Everyone needs mentors. But as a startup CTO, it can be hard to find other qualified entrepreneurs who have faced similar challenges. To find out where startup CTOs can go to find this much needed advice, I polled a group of entrepreneurs from YEC to hear their suggestions.
Past Employers and Vendors
As a startup CTO, I find mentorship through my counterparts at past employers and vendors we use. Oftentimes, these can be transient types of mentorship. But with some reciprocation—they’ll usually want advice, too—they can turn into regular relationships, especially if you’re currently doing business with a vendor.
I find that these types of conversations turn out to be the best types of mentorship, as they already know what’s going on in your head through knowing you from a past gig or already know part of what’s going on in your business by being a vendor. Having conversations with these types of people can also have fringe benefits; past employers send you opportunities while vendors give you a heads up on new happenings and breaks on fees if things are tight.
CTOs of Larger Companies
A startup CTO should look to build relationships with CTOs who have worked in that role in a larger business, as well as those who currently serve in that role somewhere. Most of the time they will be more than willing to jump on a call or grab coffee with you. These individuals have a wealth of knowledge, can help you understand how the industry has changed and can offer you more connections and advisers.
—Jason Grill, JGrill Media | Sock 101

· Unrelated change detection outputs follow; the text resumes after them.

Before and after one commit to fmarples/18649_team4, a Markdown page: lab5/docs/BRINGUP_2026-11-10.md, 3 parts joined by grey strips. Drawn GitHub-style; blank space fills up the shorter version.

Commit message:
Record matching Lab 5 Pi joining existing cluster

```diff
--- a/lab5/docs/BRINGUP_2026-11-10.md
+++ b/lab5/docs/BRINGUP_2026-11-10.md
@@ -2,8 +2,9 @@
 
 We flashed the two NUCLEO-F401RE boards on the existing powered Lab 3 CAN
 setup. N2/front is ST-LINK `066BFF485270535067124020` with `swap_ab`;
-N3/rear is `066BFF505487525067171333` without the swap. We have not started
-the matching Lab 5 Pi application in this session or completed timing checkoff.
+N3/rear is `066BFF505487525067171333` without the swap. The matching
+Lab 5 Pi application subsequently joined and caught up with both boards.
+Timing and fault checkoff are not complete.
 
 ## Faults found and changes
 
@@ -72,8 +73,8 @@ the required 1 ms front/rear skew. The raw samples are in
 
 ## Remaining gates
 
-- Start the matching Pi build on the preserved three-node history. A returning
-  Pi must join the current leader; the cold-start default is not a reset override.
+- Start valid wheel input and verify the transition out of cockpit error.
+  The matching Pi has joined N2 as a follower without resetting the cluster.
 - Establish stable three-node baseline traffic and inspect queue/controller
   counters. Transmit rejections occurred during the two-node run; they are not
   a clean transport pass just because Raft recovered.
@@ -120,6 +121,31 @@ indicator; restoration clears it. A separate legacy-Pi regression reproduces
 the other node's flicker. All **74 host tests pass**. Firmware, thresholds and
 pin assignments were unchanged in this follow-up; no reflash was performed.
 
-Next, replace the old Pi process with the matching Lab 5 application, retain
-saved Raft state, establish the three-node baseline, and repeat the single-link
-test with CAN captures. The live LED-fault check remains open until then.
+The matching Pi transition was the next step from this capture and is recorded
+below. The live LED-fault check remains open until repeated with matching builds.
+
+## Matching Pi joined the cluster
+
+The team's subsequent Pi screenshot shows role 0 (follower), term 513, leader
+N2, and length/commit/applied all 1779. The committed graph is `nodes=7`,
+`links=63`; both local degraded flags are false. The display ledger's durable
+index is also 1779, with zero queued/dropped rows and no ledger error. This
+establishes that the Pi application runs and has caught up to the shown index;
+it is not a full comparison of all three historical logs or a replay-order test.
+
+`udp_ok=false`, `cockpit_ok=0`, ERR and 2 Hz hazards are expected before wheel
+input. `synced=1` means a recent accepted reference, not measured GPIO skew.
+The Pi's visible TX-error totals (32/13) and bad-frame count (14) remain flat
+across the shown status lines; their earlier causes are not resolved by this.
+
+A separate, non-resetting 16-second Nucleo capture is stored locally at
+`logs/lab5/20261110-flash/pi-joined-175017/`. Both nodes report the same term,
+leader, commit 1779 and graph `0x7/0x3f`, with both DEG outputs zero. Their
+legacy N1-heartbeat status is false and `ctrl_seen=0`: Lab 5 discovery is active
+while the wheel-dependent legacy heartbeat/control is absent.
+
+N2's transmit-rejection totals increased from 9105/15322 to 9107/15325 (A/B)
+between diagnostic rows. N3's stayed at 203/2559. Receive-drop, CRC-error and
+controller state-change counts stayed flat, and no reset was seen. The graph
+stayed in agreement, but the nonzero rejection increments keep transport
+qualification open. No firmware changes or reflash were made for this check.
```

Today’s interconnected world offers amazing resources, such as Clarity or Google Hangouts, where young CTOs can find mentorship from those who have already become successful. Personally, I found mentorship early on in my career by reaching out over nontraditional channels such as Internet Relay Chat to find like-minded professionals who helped me solve challenges in my business endeavors.
Business Incubators or Accelerator Programs
Startup CTOs can typically find mentorship through a local business incubator or accelerator program. Get a list of potential mentors from the program’s website and reach out to them via LinkedIn.
—Andrew Schrage, Money Crashers Personal Finance
A lot of startup CTOs and engineers head to meetup groups, especially for their specific technology languages, to find mentors and like-minded developers. People who participate in meetups usually do so because they are genuinely interested in the subjects, which makes it easier to find a passionate mentor.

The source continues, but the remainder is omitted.